THE Beagle 2 project has won the international Sir Arthur Clarke 2015 award for Industry/Project team.
The Beagle 2 project was led by Professor Colin Pillinger from the Open University and Aberystwyth University space scientist Professor Dave Barnes played a key role in the development of one of the mission’s defining features, its robotic arm.
Launched in 2003 and scheduled to land on Mars on Christmas Day of the same year, Beagle 2 was feared lost until earlier this year.
Using ‘Shape from Shading’ computer software developed by the Space Robotics Group at Aberystwyth University, Dr Laurence Tyler and Dr Matt Gunn at the University’s Institute of Mathematics, Physics and Computer Science contributed to the discovery of the partially deployed lander’s position on Mars.

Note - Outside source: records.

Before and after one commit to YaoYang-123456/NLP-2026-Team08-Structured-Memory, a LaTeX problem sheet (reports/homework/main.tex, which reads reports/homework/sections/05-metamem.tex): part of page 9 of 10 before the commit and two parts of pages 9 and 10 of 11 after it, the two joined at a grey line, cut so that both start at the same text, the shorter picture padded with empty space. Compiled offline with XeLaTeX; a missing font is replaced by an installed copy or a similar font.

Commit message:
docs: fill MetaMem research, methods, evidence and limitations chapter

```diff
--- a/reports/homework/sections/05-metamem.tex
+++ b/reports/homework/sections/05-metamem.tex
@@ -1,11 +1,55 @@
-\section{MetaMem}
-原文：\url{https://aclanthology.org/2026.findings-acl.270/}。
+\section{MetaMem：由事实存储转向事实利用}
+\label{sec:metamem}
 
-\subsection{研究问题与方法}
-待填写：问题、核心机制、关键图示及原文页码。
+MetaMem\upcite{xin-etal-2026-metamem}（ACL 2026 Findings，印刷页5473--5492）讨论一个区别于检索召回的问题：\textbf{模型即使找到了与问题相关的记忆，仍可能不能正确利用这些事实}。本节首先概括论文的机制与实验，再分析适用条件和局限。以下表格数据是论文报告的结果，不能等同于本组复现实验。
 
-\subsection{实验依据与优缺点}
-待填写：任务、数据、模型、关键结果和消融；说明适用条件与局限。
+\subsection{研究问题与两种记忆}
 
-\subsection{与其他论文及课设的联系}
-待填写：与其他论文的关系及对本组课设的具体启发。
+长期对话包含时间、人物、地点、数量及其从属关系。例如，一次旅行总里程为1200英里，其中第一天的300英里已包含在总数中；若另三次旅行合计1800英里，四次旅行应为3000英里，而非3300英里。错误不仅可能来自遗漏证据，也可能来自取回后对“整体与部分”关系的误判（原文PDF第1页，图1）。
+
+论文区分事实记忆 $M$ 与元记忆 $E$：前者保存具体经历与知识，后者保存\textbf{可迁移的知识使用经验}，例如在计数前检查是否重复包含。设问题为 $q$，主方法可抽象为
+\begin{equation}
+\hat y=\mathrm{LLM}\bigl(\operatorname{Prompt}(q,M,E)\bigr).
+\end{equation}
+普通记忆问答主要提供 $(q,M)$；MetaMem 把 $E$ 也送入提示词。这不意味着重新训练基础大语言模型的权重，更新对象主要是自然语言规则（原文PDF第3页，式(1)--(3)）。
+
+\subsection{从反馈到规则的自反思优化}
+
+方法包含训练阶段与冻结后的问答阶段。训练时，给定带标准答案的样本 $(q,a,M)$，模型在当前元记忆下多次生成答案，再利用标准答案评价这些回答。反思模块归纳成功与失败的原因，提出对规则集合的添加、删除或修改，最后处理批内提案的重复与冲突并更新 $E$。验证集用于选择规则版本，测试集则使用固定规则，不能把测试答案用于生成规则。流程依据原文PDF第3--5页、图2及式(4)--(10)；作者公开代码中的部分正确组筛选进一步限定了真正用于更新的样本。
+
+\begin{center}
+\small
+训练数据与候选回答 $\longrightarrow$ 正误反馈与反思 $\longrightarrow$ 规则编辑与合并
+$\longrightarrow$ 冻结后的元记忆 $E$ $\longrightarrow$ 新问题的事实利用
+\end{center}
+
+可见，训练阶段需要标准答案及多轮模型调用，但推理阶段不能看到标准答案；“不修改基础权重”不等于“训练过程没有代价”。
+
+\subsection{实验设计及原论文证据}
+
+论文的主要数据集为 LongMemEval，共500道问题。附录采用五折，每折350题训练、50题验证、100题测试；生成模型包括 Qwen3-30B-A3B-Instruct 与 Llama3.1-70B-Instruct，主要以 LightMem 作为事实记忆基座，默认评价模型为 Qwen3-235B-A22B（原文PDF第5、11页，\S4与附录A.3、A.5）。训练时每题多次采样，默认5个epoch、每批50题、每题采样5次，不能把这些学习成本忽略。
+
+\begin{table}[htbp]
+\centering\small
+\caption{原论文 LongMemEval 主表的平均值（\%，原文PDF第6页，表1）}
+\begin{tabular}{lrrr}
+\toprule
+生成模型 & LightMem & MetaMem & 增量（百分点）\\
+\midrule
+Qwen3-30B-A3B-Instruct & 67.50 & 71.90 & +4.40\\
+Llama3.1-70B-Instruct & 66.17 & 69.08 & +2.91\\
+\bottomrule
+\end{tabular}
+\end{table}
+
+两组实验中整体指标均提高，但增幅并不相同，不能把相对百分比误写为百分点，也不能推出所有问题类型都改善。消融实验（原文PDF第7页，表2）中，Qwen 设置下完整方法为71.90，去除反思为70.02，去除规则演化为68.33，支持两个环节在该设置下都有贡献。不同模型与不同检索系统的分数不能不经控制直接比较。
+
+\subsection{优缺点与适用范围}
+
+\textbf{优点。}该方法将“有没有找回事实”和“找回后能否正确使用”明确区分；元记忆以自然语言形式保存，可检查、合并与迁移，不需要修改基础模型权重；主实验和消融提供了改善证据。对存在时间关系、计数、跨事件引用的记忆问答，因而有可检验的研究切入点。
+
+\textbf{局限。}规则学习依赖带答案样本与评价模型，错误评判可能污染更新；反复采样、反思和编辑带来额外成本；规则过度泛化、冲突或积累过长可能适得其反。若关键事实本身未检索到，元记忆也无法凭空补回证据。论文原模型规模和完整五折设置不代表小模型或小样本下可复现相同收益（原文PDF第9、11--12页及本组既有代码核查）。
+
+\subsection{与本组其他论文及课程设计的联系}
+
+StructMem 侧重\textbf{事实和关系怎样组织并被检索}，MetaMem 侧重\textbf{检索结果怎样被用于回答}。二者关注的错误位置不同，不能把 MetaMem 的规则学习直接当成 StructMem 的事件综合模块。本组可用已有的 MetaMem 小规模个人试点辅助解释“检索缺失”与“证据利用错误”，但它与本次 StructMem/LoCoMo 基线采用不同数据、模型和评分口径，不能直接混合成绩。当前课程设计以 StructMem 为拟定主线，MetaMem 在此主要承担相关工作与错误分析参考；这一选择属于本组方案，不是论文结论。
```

The Sir Arthur Clarke Award was presented at the UK Space Conference held in Liverpool on 14 and 15 July 2015.
The award was received on behalf of the whole Beagle 2 team by Professor Mark Sims (formerly Beagle 2 Mission Manager) of the University of Leicester and Dr Jim Clemmet (former Beagle 2 Chief Engineer) of Airbus Space and Defence.
Professor Mark Sims said:
“It was a great pleasure to accept the award with Jim Clemmet on behalf of the whole Beagle 2 team. It is a great pity that Colin Pillinger who lead the Beagle 2 project, George Fraser and Dave Barnes who all sadly passed last year are not here to see the award which recognises the extraordinary efforts made by the whole team, industry and academia to design, build, test and deliver Beagle 2 to the surface of Mars.”
The Industry/Project Team award is made for significant or outstanding achievements by a team, in all space activities. This includes any activity by a commercial or government organisation that designs, manufactures, supplies or operates space systems, equipment or hardware, or supports and promotes the space industry.
As cited in the award announcement: “Beagle 2 was found on the Martian surface in January 2015, 11 years after being assumed lost, proving that the original calculations and engineering were spot on after all. This mission was only one, or possibly two solar panels away from being an outstanding success.”
Dr Laurence Tyler said:
“This award rightly recognises the extraordinary accomplishment of the Beagle 2 Team in getting a lander to the surface of Mars, intact, with great technical ingenuity and on a very limited budget. I am greatly pleased that we have been able to play a part in the rediscovery of Beagle 2, and I only wish that Professor Dave Barnes was still with us to share in the excitement.”
More information about the winners of the Sir Arthur Clarke Awards 2015 is available here.